Immediately after, the son tackled his mother trying to save her from being shot by a criminal. After he saw his mother dripping blood from the top of her head, he realized the criminal dressed in black was a hallucination.
Although the story is fictional, similar instances occur on a daily basis. Schizophrenia, a psychological disorder of the brain, not only affects the diagnosed individual, but also puts others in danger from the chemical imbalances of schizophrenia.
Answers for the psychological disorder are still unknown, but theories are still being thrown out left and right on a yearly basis. Today, “there are at least as many individuals with schizophrenia homeless and living on the streets as there are in hospitals and related facilities,” (Fuller 1).
Theories behind the madness suggest that it is the families that provide a schizophrenic’s outburst.
With that being said, how would a teen with schizophrenia be able to handle their outbursts if they are A. Not being treated or B. living in an environment where outbursts fabricate? The answer is simple; that is, to provide the teen with outside help.
Fortunately, there are a variety of schools with professionals that can help to reduce the amount of outbreaks a teen may encounter. New Creations Boarding school in Richmond, Indiana, offers troubled teens insight to a new environment with professional guiding hands. Employees and faculty at New Creations have the qualifications to handle students with psychological disorders, and offer 24/7 supervision in case of any outburst.
For hundreds of years, scientists have been trying to figure out the explanation behind schizophrenia. Thus far, statistics have shown that those living in urban areas are two times likely to develop schizophrenia than rural areas (Fuller 12). Statistics have also shown that people living in Northern states are more likely to be diagnosed with the disorder than those living in Southern states (Fuller 12).
Since the 1970s, psychologists believed that the reason behind the evidence derives from a lack of attention in the schizophrenic’s childhood (McFarlane 1). With daily devotions and endless support, New Creations is ideal for most teens diagnosed with the disorder. Within such boarding school, all students are created equally.
An English research team figured out that schizophrenics are more likely to relapse if he or she is treated differently than others (McFarlane 1).Still, many families do not understand how to deal with the schizophrenic, especially if sympathy provides more damage than good. Commonly, those diagnosed with schizophrenia want to be treated equally rather than sympathetically.
In order to prevent schizophrenic outbursts of crime and harm, the origin of the disorder needs to be studied more in depth.

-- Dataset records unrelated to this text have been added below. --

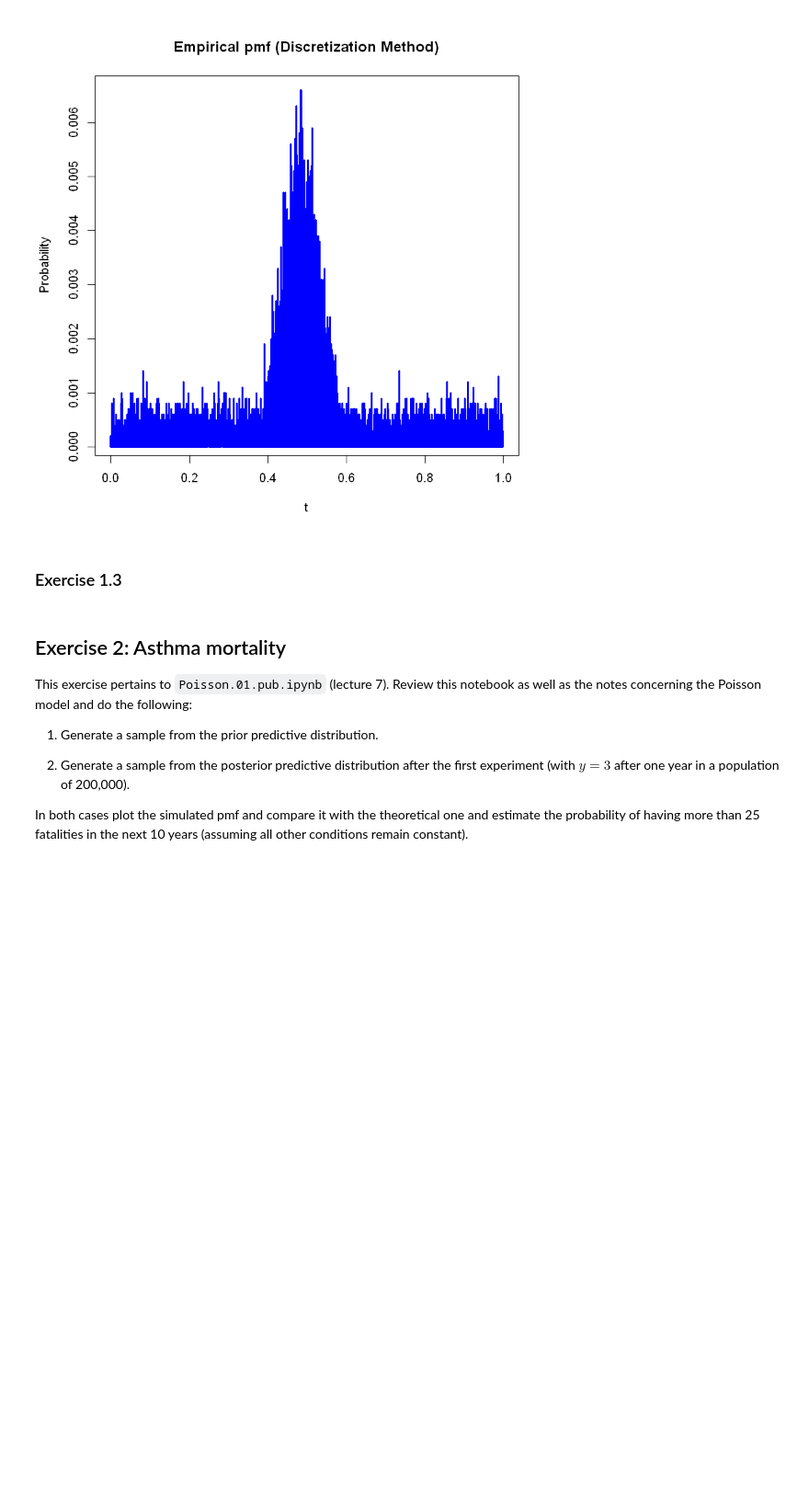
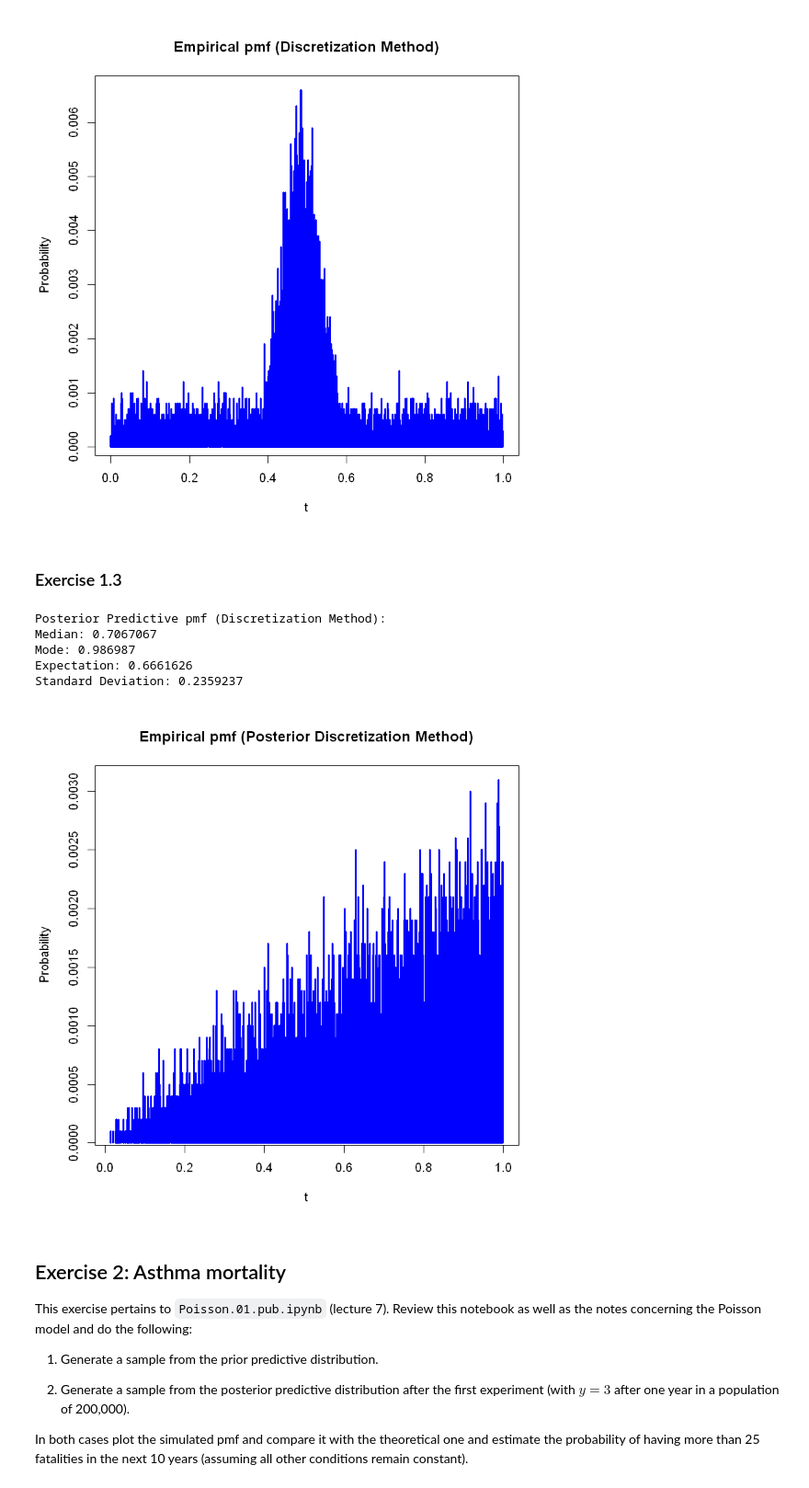
Before and after one commit to DaphneDjiakouri/Bayesian-Statistics, a Jupyter notebook: Assignments/1st_Assignment_Adriana_Madison_Dafni_Arturo.ipynb, the cells around one changed output. Shown at 92% size. Saved outputs shown, nothing was run; the diff lists cells and outputs as text; code cells hidden in the pictures; blank space fills up the shorter version.

```diff
--- a/Assignments/1st_Assignment_Adriana_Madison_Dafni_Arturo.ipynb
+++ b/Assignments/1st_Assignment_Adriana_Madison_Dafni_Arturo.ipynb
@@ -316,6 +316,57 @@ Standard Deviation: 0.2062076
 [figure]
 # %% [markdown]
 ### Exercise 1.3
+# %%
+# define the Likelihood and LogLikelihood functions
+Lik <- function(x, theta, n) {
+  theta^x * (1 - theta)^(n - x)
+}
+
+LogLik <- function(x, theta, n) {
+  x * log(theta) + (n - x) * log(1 - theta)
+}
+
+# define the observed data
+n <- 980
+x <- 437
+
+# compute the posterior
+theta_posterior <- t / sum(t) # normalized posterior
+
+# sample from the discretization of the posterior pdf
+sample_from_posterior_discretization <- function(n_samples, theta_posterior, t) {
+  t_samples <- sample(t, size = n_samples, replace = TRUE, prob = theta_posterior)
+  return(t_samples)
+}
+
+# simulate samples and compute empirical pmf
+n_samples <- 10000
+samples_posterior_discretization <- sample_from_posterior_discretization(n_samples, theta_posterior, t)
+empirical_pmf_posterior_discretization <- compute_empirical_pmf(samples_posterior_discretization)
+
+# plot empirical pmf
+plot(empirical_pmf_posterior_discretization$samples, empirical_pmf_posterior_discretization$pmf, type = "h", lwd = 2.5,
+     col = "blue", xlab = "t", ylab = "Probability", main = "Empirical pmf (Posterior Discretization Method)")
+
+# compute statistics
+median_posterior_discretization <- median(samples_posterior_discretization)
+mode_posterior_discretization <- empirical_pmf_posterior_discretization$samples[which.max(empirical_pmf_posterior_discretization$pmf)]
+expectation_posterior_discretization <- sum(empirical_pmf_posterior_discretization$samples * empirical_pmf_posterior_discretization$pmf)
+std_dev_posterior_discretization <- sqrt(sum((empirical_pmf_posterior_discretization$samples - expectation_posterior_discretization)^2 * empirical_pmf_posterior_discretization$pmf))
+
+# print statistics
+cat("Posterior Predictive pmf (Discretization Method):\n")
+cat("Median:", median_posterior_discretization, "\n")
+cat("Mode:", mode_posterior_discretization, "\n")
+cat("Expectation:", expectation_posterior_discretization, "\n")
+cat("Standard Deviation:", std_dev_posterior_discretization, "\n")
+# %% [output]
+Posterior Predictive pmf (Discretization Method):
+Median: 0.7067067
+Mode: 0.986987
+Expectation: 0.6661626
+Standard Deviation: 0.2359237
+[figure, added]
 # %% [markdown]
 ## Exercise 2: Asthma mortality
 
```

If your teen is diagnosed with schizophrenia and you don’t know what to do, I’d personally like to recommend going to www.newcreationsboardingschool.org for additional assistance.
Davies, Lisa. “Sorry I Butchered my family”. The Sidney Daily Telegraph. 16 August 2002.
Fuller, Edwin T. M.D. “Surviving Schizophrenia: A Manual for Families, Consumers, and Providers”. New York: HarperCollins, 2001.
McFarlane, William R. “Families in the Treatment of Psychotic Disorders.” Harvard Mental Health Letter.
Rimer, Sara. “Mentally Ill Homeless Gain in Project”. New York Times.
Sartorius, Norman. “Stigma: What can Psychiatrists do About it?”. Lancet.